→ **User interface change data**

────────────────────

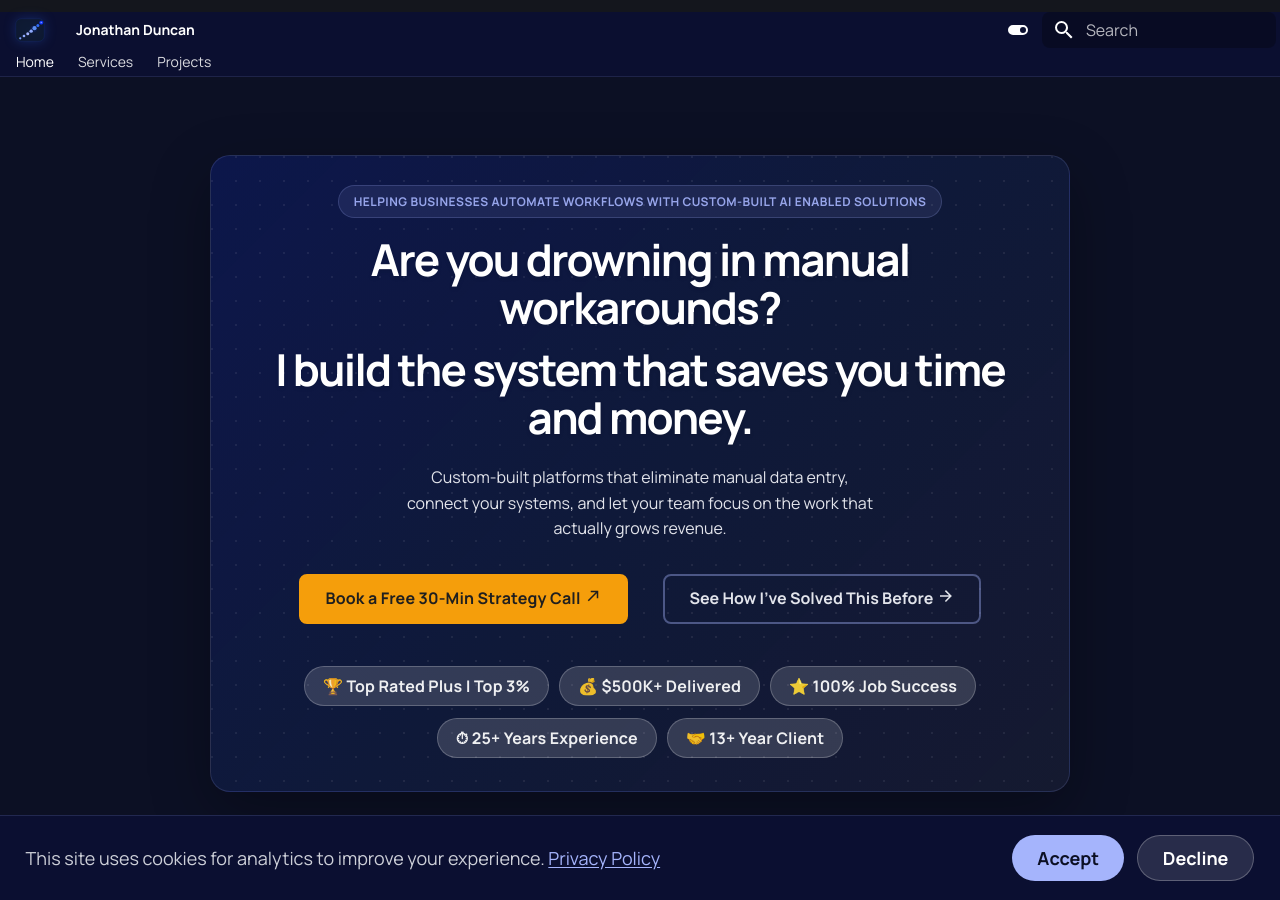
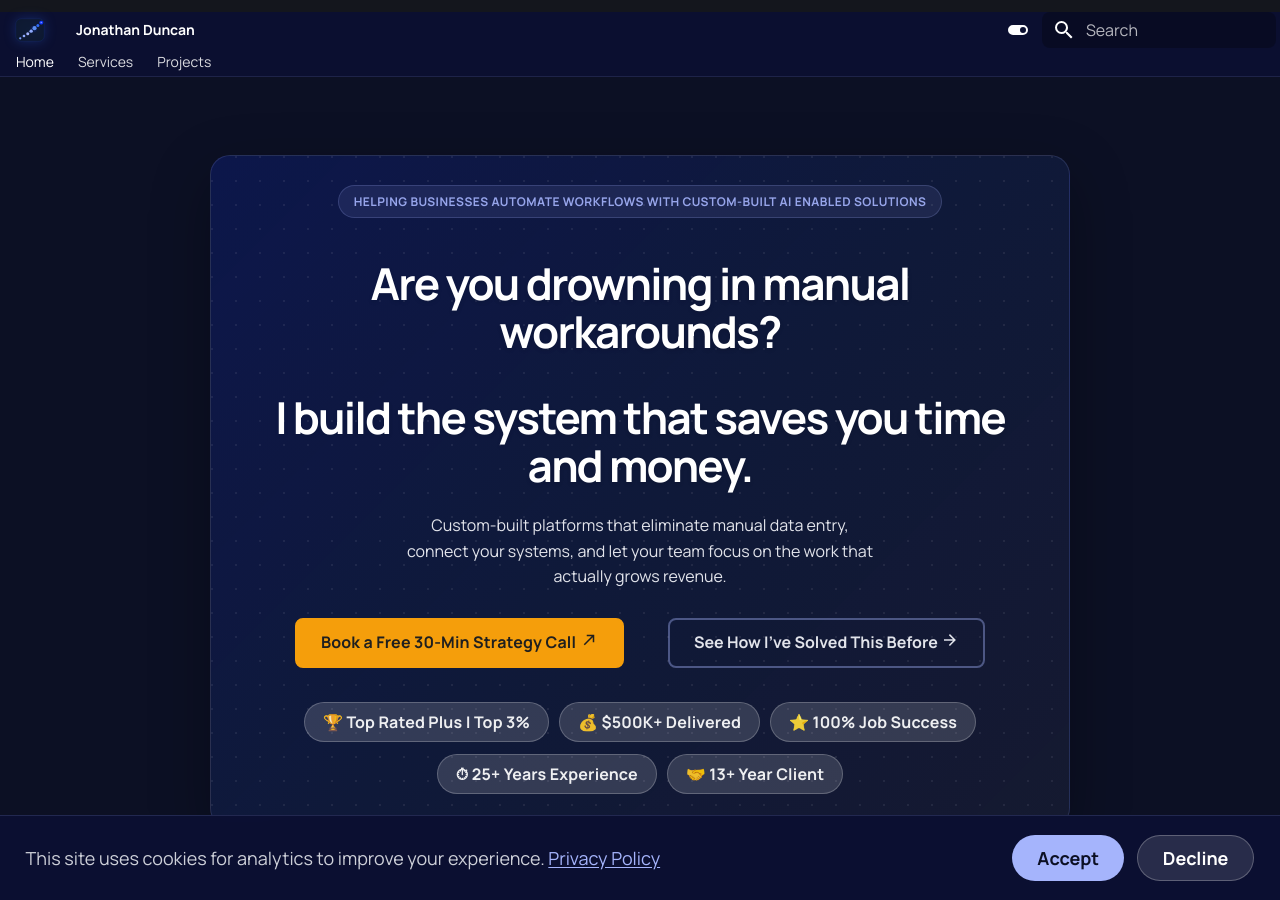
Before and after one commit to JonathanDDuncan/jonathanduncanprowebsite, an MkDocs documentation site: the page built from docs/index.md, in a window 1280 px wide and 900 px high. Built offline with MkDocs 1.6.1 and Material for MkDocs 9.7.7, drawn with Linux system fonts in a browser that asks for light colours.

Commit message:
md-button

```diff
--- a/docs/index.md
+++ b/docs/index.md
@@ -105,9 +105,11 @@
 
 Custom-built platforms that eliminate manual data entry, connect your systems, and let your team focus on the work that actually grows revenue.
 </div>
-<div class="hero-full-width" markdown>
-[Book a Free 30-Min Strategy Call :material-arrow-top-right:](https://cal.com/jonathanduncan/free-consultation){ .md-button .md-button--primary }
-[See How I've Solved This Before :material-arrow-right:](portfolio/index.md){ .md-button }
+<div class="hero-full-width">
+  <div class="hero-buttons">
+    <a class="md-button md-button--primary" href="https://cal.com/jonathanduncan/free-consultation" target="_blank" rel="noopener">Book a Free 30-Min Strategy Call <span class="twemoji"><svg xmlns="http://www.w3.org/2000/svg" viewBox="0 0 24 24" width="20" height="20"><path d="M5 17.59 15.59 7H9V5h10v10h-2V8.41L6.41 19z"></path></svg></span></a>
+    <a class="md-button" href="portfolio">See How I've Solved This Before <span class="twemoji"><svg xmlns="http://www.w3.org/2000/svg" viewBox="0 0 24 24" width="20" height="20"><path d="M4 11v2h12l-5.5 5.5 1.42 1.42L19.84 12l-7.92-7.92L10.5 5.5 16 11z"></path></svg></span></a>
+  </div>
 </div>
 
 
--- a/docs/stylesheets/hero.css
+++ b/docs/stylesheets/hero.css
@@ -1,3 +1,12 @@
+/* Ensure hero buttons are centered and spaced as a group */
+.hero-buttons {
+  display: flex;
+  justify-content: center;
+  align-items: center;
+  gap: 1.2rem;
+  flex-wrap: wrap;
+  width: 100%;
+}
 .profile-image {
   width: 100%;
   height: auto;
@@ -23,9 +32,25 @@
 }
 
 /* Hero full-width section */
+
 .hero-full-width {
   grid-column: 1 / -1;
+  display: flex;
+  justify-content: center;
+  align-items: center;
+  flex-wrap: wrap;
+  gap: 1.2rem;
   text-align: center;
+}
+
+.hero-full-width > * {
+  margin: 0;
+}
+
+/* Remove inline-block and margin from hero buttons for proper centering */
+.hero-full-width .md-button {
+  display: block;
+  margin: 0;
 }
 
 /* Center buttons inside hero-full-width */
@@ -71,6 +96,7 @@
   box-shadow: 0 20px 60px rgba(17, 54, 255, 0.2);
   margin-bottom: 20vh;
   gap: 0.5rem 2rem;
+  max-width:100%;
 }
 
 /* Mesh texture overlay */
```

────────────────────

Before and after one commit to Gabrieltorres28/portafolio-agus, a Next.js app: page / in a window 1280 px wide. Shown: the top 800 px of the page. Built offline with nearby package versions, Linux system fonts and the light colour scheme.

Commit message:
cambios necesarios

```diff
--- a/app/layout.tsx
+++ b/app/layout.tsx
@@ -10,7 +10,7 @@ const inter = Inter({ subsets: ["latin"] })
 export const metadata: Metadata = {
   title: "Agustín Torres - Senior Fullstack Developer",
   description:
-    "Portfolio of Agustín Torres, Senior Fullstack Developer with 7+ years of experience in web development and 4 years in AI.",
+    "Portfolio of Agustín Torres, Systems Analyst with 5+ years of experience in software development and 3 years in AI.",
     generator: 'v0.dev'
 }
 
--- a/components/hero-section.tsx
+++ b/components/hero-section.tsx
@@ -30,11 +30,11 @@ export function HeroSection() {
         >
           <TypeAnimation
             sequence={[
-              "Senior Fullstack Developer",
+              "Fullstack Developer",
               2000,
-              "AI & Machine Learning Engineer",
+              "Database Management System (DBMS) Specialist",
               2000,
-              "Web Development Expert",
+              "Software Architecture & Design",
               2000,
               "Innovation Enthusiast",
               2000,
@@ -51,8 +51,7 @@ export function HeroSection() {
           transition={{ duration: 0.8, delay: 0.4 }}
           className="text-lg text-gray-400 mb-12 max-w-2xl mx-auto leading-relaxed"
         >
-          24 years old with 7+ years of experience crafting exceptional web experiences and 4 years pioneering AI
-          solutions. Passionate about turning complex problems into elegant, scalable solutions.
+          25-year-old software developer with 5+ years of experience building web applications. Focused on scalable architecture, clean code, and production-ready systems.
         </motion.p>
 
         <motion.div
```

────────────────────

→ **WHAT YOU HAVE TO DO**
Report every line in the data above in which the word "Fullstack" appears.

→ **PROBLEM SOLUTION**
   title: "Agustín Torres - Senior Fullstack Developer",
-    "Portfolio of Agustín Torres, Senior Fullstack Developer with 7+ years of experience in web development and 4 years in AI.",
-              "Senior Fullstack Developer",
+              "Fullstack Developer",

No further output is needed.